* _RAW DATA_
= = = =

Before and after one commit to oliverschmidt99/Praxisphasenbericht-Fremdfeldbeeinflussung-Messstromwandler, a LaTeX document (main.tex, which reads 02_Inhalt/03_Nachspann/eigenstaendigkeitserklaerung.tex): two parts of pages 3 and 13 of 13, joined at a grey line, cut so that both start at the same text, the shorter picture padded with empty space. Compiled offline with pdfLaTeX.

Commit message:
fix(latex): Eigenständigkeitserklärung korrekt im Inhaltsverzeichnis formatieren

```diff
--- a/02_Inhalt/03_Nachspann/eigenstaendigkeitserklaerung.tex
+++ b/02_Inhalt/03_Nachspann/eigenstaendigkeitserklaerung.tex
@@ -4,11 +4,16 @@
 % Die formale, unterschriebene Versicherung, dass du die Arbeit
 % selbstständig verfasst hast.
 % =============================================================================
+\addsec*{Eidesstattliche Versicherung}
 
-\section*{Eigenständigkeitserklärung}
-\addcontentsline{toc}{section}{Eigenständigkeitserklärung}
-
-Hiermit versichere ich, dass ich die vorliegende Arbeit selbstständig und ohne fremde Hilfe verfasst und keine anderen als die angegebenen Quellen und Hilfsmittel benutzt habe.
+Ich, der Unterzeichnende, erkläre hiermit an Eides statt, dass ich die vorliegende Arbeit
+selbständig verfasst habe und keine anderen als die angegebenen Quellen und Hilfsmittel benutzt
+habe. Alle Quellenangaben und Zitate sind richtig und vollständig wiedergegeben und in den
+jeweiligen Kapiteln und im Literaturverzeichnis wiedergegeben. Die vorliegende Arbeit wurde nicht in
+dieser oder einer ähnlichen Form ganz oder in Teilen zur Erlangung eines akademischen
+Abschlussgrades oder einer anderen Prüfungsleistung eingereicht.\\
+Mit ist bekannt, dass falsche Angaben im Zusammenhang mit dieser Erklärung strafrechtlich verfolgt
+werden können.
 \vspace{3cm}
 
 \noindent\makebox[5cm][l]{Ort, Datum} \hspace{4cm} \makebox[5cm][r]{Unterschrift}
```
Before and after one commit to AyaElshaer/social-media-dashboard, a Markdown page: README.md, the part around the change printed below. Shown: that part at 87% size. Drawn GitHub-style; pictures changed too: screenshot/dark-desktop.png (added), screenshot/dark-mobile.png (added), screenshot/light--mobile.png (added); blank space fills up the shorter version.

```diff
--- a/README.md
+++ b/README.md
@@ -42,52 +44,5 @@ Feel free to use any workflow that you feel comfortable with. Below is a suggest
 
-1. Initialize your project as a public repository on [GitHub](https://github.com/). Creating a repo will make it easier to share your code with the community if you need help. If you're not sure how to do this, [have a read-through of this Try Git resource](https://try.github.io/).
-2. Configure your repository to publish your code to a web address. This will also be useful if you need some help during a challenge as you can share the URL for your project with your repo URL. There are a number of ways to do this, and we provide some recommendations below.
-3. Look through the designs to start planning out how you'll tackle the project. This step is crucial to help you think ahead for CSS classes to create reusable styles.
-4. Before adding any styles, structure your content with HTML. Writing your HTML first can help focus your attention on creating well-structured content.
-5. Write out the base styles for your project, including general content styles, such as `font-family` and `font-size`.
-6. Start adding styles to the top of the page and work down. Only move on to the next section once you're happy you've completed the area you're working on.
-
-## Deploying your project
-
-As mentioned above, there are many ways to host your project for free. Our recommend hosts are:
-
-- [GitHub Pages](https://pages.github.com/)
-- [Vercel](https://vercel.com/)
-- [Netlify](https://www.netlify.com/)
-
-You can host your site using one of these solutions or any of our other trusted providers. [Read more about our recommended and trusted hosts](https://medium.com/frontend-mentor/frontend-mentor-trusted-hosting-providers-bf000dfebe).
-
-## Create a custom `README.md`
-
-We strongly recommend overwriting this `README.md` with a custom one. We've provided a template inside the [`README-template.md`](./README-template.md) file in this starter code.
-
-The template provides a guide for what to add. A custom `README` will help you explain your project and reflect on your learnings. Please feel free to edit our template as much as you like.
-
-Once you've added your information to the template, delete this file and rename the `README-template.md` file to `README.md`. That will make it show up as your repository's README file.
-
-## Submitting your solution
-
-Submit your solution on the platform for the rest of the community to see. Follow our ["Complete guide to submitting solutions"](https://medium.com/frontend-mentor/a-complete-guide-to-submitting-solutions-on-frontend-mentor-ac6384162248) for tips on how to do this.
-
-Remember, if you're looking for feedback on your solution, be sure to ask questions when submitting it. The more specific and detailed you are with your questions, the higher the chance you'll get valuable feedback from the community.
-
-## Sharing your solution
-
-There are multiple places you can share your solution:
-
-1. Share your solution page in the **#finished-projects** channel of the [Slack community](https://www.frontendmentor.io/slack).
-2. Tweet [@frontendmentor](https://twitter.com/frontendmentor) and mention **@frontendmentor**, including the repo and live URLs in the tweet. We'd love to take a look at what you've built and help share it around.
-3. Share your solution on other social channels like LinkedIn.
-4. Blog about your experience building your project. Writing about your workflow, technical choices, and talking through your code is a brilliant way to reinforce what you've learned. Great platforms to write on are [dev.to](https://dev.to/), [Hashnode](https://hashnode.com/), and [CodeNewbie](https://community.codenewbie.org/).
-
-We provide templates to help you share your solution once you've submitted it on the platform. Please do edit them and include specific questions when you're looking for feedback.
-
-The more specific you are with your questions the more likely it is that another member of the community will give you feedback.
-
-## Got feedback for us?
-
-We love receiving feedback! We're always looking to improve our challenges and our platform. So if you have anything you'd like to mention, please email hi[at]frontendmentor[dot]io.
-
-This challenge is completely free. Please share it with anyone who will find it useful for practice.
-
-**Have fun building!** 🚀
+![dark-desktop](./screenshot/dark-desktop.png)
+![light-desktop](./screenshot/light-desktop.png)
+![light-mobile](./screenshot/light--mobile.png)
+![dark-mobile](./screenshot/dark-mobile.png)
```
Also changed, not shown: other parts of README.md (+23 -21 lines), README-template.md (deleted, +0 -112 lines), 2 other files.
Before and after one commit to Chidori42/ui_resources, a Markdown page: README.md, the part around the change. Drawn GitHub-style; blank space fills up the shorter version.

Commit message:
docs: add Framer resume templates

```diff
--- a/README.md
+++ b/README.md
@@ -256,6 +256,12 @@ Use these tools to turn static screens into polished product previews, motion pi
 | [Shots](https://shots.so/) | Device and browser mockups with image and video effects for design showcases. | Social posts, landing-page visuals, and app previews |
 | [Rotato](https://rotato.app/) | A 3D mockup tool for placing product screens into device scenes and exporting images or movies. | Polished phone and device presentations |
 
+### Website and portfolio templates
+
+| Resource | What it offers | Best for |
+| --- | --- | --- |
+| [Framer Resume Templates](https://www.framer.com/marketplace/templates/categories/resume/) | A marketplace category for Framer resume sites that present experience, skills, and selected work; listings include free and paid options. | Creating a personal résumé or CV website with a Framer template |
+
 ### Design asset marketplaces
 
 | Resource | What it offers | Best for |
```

= = = =

* _TASK GOAL_
Retype all of the entries shown above, exactly.

* _SOLUTION FOR THIS EXERCISE_
Before and after one commit to oliverschmidt99/Praxisphasenbericht-Fremdfeldbeeinflussung-Messstromwandler, a LaTeX document (main.tex, which reads 02_Inhalt/03_Nachspann/eigenstaendigkeitserklaerung.tex): two parts of pages 3 and 13 of 13, joined at a grey line, cut so that both start at the same text, the shorter picture padded with empty space. Compiled offline with pdfLaTeX.

Commit message:
fix(latex): Eigenständigkeitserklärung korrekt im Inhaltsverzeichnis formatieren

```diff
--- a/02_Inhalt/03_Nachspann/eigenstaendigkeitserklaerung.tex
+++ b/02_Inhalt/03_Nachspann/eigenstaendigkeitserklaerung.tex
@@ -4,11 +4,16 @@
 % Die formale, unterschriebene Versicherung, dass du die Arbeit
 % selbstständig verfasst hast.
 % =============================================================================
+\addsec*{Eidesstattliche Versicherung}
 
-\section*{Eigenständigkeitserklärung}
-\addcontentsline{toc}{section}{Eigenständigkeitserklärung}
-
-Hiermit versichere ich, dass ich die vorliegende Arbeit selbstständig und ohne fremde Hilfe verfasst und keine anderen als die angegebenen Quellen und Hilfsmittel benutzt habe.
+Ich, der Unterzeichnende, erkläre hiermit an Eides statt, dass ich die vorliegende Arbeit
+selbständig verfasst habe und keine anderen als die angegebenen Quellen und Hilfsmittel benutzt
+habe. Alle Quellenangaben und Zitate sind richtig und vollständig wiedergegeben und in den
+jeweiligen Kapiteln und im Literaturverzeichnis wiedergegeben. Die vorliegende Arbeit wurde nicht in
+dieser oder einer ähnlichen Form ganz oder in Teilen zur Erlangung eines akademischen
+Abschlussgrades oder einer anderen Prüfungsleistung eingereicht.\\
+Mit ist bekannt, dass falsche Angaben im Zusammenhang mit dieser Erklärung strafrechtlich verfolgt
+werden können.
 \vspace{3cm}
 
 \noindent\makebox[5cm][l]{Ort, Datum} \hspace{4cm} \makebox[5cm][r]{Unterschrift}
```
Before and after one commit to AyaElshaer/social-media-dashboard, a Markdown page: README.md, the part around the change printed below. Shown: that part at 87% size. Drawn GitHub-style; pictures changed too: screenshot/dark-desktop.png (added), screenshot/dark-mobile.png (added), screenshot/light--mobile.png (added); blank space fills up the shorter version.

```diff
--- a/README.md
+++ b/README.md
@@ -42,52 +44,5 @@ Feel free to use any workflow that you feel comfortable with. Below is a suggest
 
-1. Initialize your project as a public repository on [GitHub](https://github.com/). Creating a repo will make it easier to share your code with the community if you need help. If you're not sure how to do this, [have a read-through of this Try Git resource](https://try.github.io/).
-2. Configure your repository to publish your code to a web address. This will also be useful if you need some help during a challenge as you can share the URL for your project with your repo URL. There are a number of ways to do this, and we provide some recommendations below.
-3. Look through the designs to start planning out how you'll tackle the project. This step is crucial to help you think ahead for CSS classes to create reusable styles.
-4. Before adding any styles, structure your content with HTML. Writing your HTML first can help focus your attention on creating well-structured content.
-5. Write out the base styles for your project, including general content styles, such as `font-family` and `font-size`.
-6. Start adding styles to the top of the page and work down. Only move on to the next section once you're happy you've completed the area you're working on.
-
-## Deploying your project
-
-As mentioned above, there are many ways to host your project for free. Our recommend hosts are:
-
-- [GitHub Pages](https://pages.github.com/)
-- [Vercel](https://vercel.com/)
-- [Netlify](https://www.netlify.com/)
-
-You can host your site using one of these solutions or any of our other trusted providers. [Read more about our recommended and trusted hosts](https://medium.com/frontend-mentor/frontend-mentor-trusted-hosting-providers-bf000dfebe).
-
-## Create a custom `README.md`
-
-We strongly recommend overwriting this `README.md` with a custom one. We've provided a template inside the [`README-template.md`](./README-template.md) file in this starter code.
-
-The template provides a guide for what to add. A custom `README` will help you explain your project and reflect on your learnings. Please feel free to edit our template as much as you like.
-
-Once you've added your information to the template, delete this file and rename the `README-template.md` file to `README.md`. That will make it show up as your repository's README file.
-
-## Submitting your solution
-
-Submit your solution on the platform for the rest of the community to see. Follow our ["Complete guide to submitting solutions"](https://medium.com/frontend-mentor/a-complete-guide-to-submitting-solutions-on-frontend-mentor-ac6384162248) for tips on how to do this.
-
-Remember, if you're looking for feedback on your solution, be sure to ask questions when submitting it. The more specific and detailed you are with your questions, the higher the chance you'll get valuable feedback from the community.
-
-## Sharing your solution
-
-There are multiple places you can share your solution:
-
-1. Share your solution page in the **#finished-projects** channel of the [Slack community](https://www.frontendmentor.io/slack).
-2. Tweet [@frontendmentor](https://twitter.com/frontendmentor) and mention **@frontendmentor**, including the repo and live URLs in the tweet. We'd love to take a look at what you've built and help share it around.
-3. Share your solution on other social channels like LinkedIn.
-4. Blog about your experience building your project. Writing about your workflow, technical choices, and talking through your code is a brilliant way to reinforce what you've learned. Great platforms to write on are [dev.to](https://dev.to/), [Hashnode](https://hashnode.com/), and [CodeNewbie](https://community.codenewbie.org/).
-
-We provide templates to help you share your solution once you've submitted it on the platform. Please do edit them and include specific questions when you're looking for feedback.
-
-The more specific you are with your questions the more likely it is that another member of the community will give you feedback.
-
-## Got feedback for us?
-
-We love receiving feedback! We're always looking to improve our challenges and our platform. So if you have anything you'd like to mention, please email hi[at]frontendmentor[dot]io.
-
-This challenge is completely free. Please share it with anyone who will find it useful for practice.
-
-**Have fun building!** 🚀
+![dark-desktop](./screenshot/dark-desktop.png)
+![light-desktop](./screenshot/light-desktop.png)
+![light-mobile](./screenshot/light--mobile.png)
+![dark-mobile](./screenshot/dark-mobile.png)
```
Also changed, not shown: other parts of README.md (+23 -21 lines), README-template.md (deleted, +0 -112 lines), 2 other files.
Before and after one commit to Chidori42/ui_resources, a Markdown page: README.md, the part around the change. Drawn GitHub-style; blank space fills up the shorter version.

Commit message:
docs: add Framer resume templates

```diff
--- a/README.md
+++ b/README.md
@@ -256,6 +256,12 @@ Use these tools to turn static screens into polished product previews, motion pi
 | [Shots](https://shots.so/) | Device and browser mockups with image and video effects for design showcases. | Social posts, landing-page visuals, and app previews |
 | [Rotato](https://rotato.app/) | A 3D mockup tool for placing product screens into device scenes and exporting images or movies. | Polished phone and device presentations |
 
+### Website and portfolio templates
+
+| Resource | What it offers | Best for |
+| --- | --- | --- |
+| [Framer Resume Templates](https://www.framer.com/marketplace/templates/categories/resume/) | A marketplace category for Framer resume sites that present experience, skills, and selected work; listings include free and paid options. | Creating a personal résumé or CV website with a Framer template |
+
 ### Design asset marketplaces
 
 | Resource | What it offers | Best for |
```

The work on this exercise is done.